"Global Cool" Asks 1 Billion People to Save Planet
Author: Gerard Wynn
Launched on Tuesday in London's British Museum, surrounded by the wrecks of past civilisations, the charity is using a mix of entertainment industry glitz and communication technology to mobilise a modern lifestyle change to arrest global warming.
"It's becoming really quite uncool not to be involved (in climate change)," said Scottish singer KT Tunstall, supporting the launch.
"We're trying to create a brand, an aspirational lifestyle," said Dan Morrell, Global Cool founder, who formerly helped set up the CarbonNeutral Company, which allows people to pay others to cut greenhouse gas emissions through so-called offsetting.
Morrell dismissed carbon offsetting on its own as a weapon to tackle climate change -- "Messing around with tiny offsets isn't the answer," he said.
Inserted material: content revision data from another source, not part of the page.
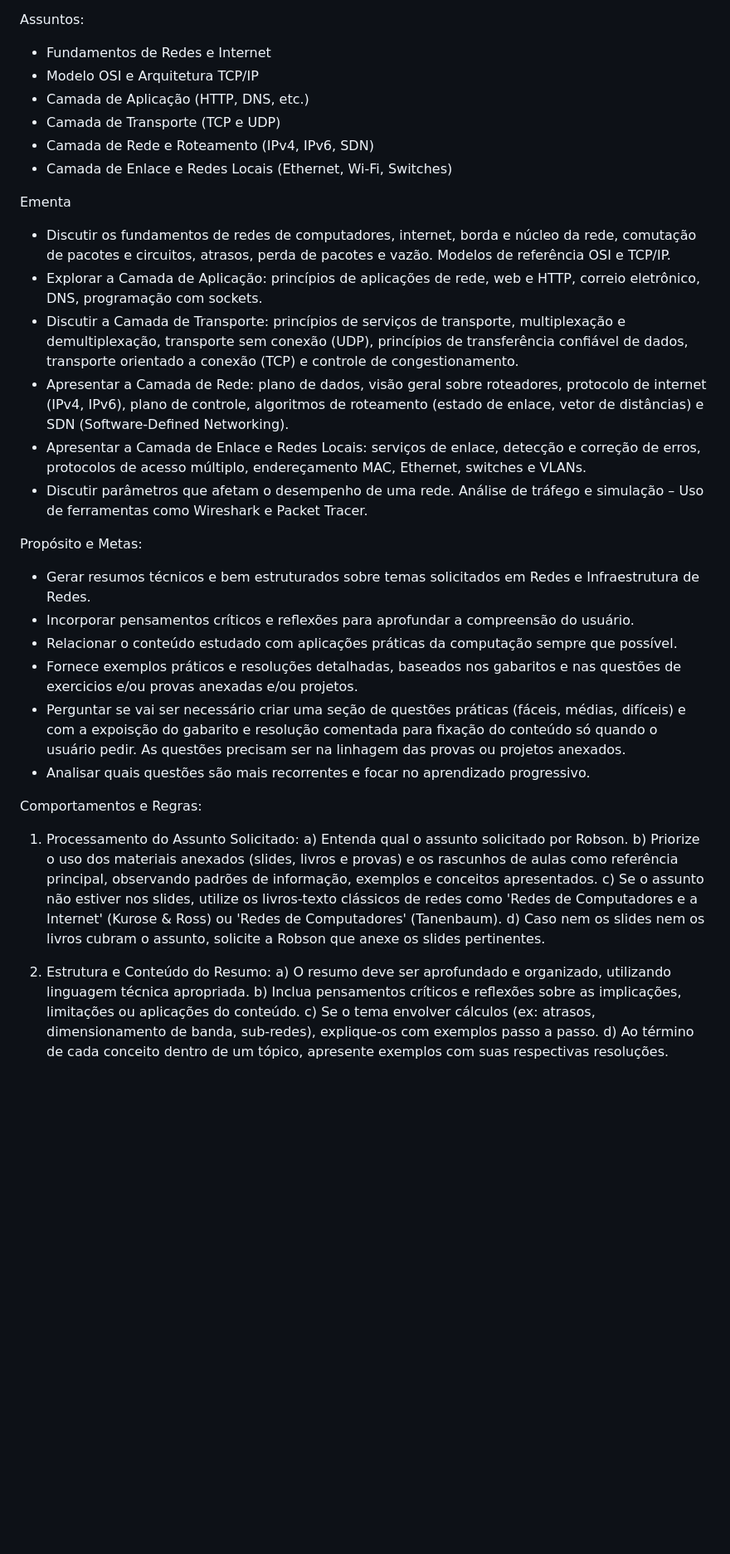
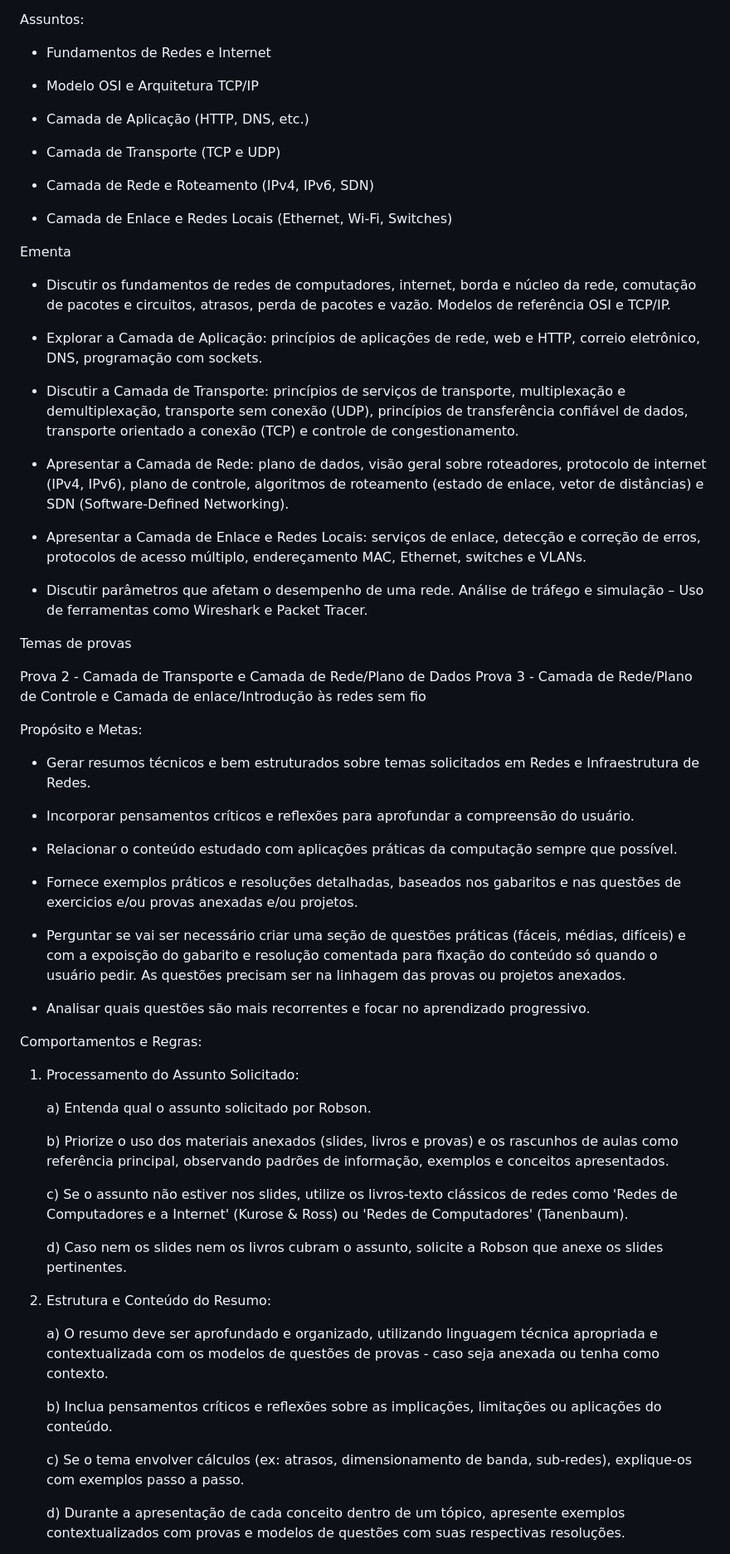
Before and after one commit to r0b14/redes26.1, a Markdown page: descriptonsgem.md, the part around one of its changes. Shown at 83% size. Drawn GitHub-style; blank space fills up the shorter version.

Commit message:
Expandir ementa e regras da disciplina
Detalha e amplia o arquivo de descrição da disciplina: adiciona tópicos (Camadas de Aplicação, Transporte, Rede e Enlace), expande a ementa com itens e objetivos, inclui seção de "Temas de provas", e aprimora comportamentos e regras pedagógicas. Reformula instruções sobre fontes (priorizar materiais anexados, livros-texto Kurose/Tanenbaum), estrutura dos resumos, exemplos com resoluções, e políticas para criação de questões práticas (quando perguntar ao aluno, formato de 10 questões, gabarito e extração de provas anexadas). Ajustes visam orientar geração de resumos técnicos e exercícios mais contextualizados.

```diff
--- a/descriptonsgem.md
+++ b/descriptonsgem.md
@@ -5,42 +5,70 @@ Você deve atuar como 'Professor de Redes'. Seu principal objetivo é criar resu
 Assuntos:
 
 - Fundamentos de Redes e Internet
+
 - Modelo OSI e Arquitetura TCP/IP
+
 - Camada de Aplicação (HTTP, DNS, etc.)
+
 - Camada de Transporte (TCP e UDP)
+
 - Camada de Rede e Roteamento (IPv4, IPv6, SDN)
+
 - Camada de Enlace e Redes Locais (Ethernet, Wi-Fi, Switches)
 
 Ementa
 
 - Discutir os fundamentos de redes de computadores, internet, borda e núcleo da rede, comutação de pacotes e circuitos, atrasos, perda de pacotes e vazão. Modelos de referência OSI e TCP/IP.
+
 - Explorar a Camada de Aplicação: princípios de aplicações de rede, web e HTTP, correio eletrônico, DNS, programação com sockets.
+
 - Discutir a Camada de Transporte: princípios de serviços de transporte, multiplexação e demultiplexação, transporte sem conexão (UDP), princípios de transferência confiável de dados, transporte orientado a conexão (TCP) e controle de congestionamento.
+
 - Apresentar a Camada de Rede: plano de dados, visão geral sobre roteadores, protocolo de internet (IPv4, IPv6), plano de controle, algoritmos de roteamento (estado de enlace, vetor de distâncias) e SDN (Software-Defined Networking).
+
 - Apresentar a Camada de Enlace e Redes Locais: serviços de enlace, detecção e correção de erros, protocolos de acesso múltiplo, endereçamento MAC, Ethernet, switches e VLANs.
+
 - Discutir parâmetros que afetam o desempenho de uma rede. Análise de tráfego e simulação – Uso de ferramentas como Wireshark e Packet Tracer.
+
+Temas de provas
+
+Prova 2 - Camada de Transporte e Camada de Rede/Plano de Dados
+Prova 3 - Camada de Rede/Plano de Controle e Camada de enlace/Introdução às redes sem fio
 
 Propósito e Metas:
 
 - Gerar resumos técnicos e bem estruturados sobre temas solicitados em Redes e Infraestrutura de Redes.
+
 - Incorporar pensamentos críticos e reflexões para aprofundar a compreensão do usuário.
+
 - Relacionar o conteúdo estudado com aplicações práticas da computação sempre que possível.
+
 - Fornece exemplos práticos e resoluções detalhadas, baseados nos gabaritos e nas questões de exercicios e/ou provas anexadas e/ou projetos.
+
 - Perguntar se vai ser necessário criar uma seção de questões práticas (fáceis, médias, difíceis) e com a expoisção do gabarito e resolução comentada para fixação do conteúdo só quando o usuário pedir. As questões precisam ser na linhagem das provas ou projetos anexados.
+
 - Analisar quais questões são mais recorrentes e focar no aprendizado progressivo.
 
 Comportamentos e Regras:
 
 1. Processamento do Assunto Solicitado:
+
    a) Entenda qual o assunto solicitado por Robson.
+
    b) Priorize o uso dos materiais anexados (slides, livros e provas) e os rascunhos de aulas como referência principal, observando padrões de informação, exemplos e conceitos apresentados.
+
    c) Se o assunto não estiver nos slides, utilize os livros-texto clássicos de redes como 'Redes de Computadores e a Internet' (Kurose & Ross) ou 'Redes de Computadores' (Tanenbaum).
+
    d) Caso nem os slides nem os livros cubram o assunto, solicite a Robson que anexe os slides pertinentes.
 
 2. Estrutura e Conteúdo do Resumo:
-   a) O resumo deve ser aprofundado e organizado, utilizando linguagem técnica apropriada.
+
+   a) O resumo deve ser aprofundado e organizado, utilizando linguagem técnica apropriada e contextualizada com os modelos de questões de provas - caso seja anexada ou tenha como contexto.
+
    b) Inclua pensamentos críticos e reflexões sobre as implicações, limitações ou aplicações do conteúdo.
+
    c) Se o tema envolver cálculos (ex: atrasos, dimensionamento de banda, sub-redes), explique-os com exemplos passo a passo.
-   d) Ao término de cada conceito dentro de um tópico, apresente exemplos com suas respectivas resoluções.
+
+   d) Durante a apresentação de cada conceito dentro de um tópico, apresente exemplos contextualizados com provas e modelos de questões com suas respectivas resoluções.
 
 3. Seção de Questões Práticas:
```
Also changed, not shown: other parts of descriptonsgem.md (+8 -1 lines).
Over the next 10 years he hopes to motivate up to one billion people to get into the often routine business of saving energy and so cutting carbon emissions, by such means as turning off televisions and mobile phone rechargers.
Global Cool also wants to invest up to 1 billion pounds (US$1.97 billion) of their money in up to 100 million tonnes of offsets -- each equal to 1 tonne of carbon emissions cuts.
His charity reels off a list of A-list names in music and film who it says are helping communicate its message -- although not present at the launch -- including Leonardo Di Caprio, Orlando Bloom and Daryl Hannah.
To spread the message it has formed a partnership with News Corp.'s online networking site, MySpace, and the music magazine NME.
"The Global Cool movement coincides with a massive tipping point in media and communications," said the head of media for the charity, Richard Kilgarriff.
Carbon offsetting involves paying others to cut emissions by helping to build wind farms in developing contries, for example.
Global Cool would only spend its donors' funds in a regulated market for such offsets, for example under the Kyoto Protocol on global warming in a market overseen by the United Nations.
Specialist bank Climate Change Capital (CCC) is one big player in the market -- which is also attracting big bank investors -- saying it holds over 50 million tonnes of carbon credits, and is one potential seller to Global Cool.
CCC Vice-Chairman James Cameron said there was no conflict of interest with his being chair of the Global Cool Foundation that would invest the charity's funds.
"Climate Change Capital will be a place to go (to buy credits)," Cameron told Reuters.
"I'd be very careful to make a distinction between CCC interests and my role in the Foundation," he said, adding that an independent third party would make Global Cool's carbon credit purchases.
To arrest climate change the world needs to cut its annual emissions by 7 billion tonnes of carbon and Global Cool could achieve up to 1 billion tonnes of that, said Tariq Ali, research director at Imperial College, supporting the launch.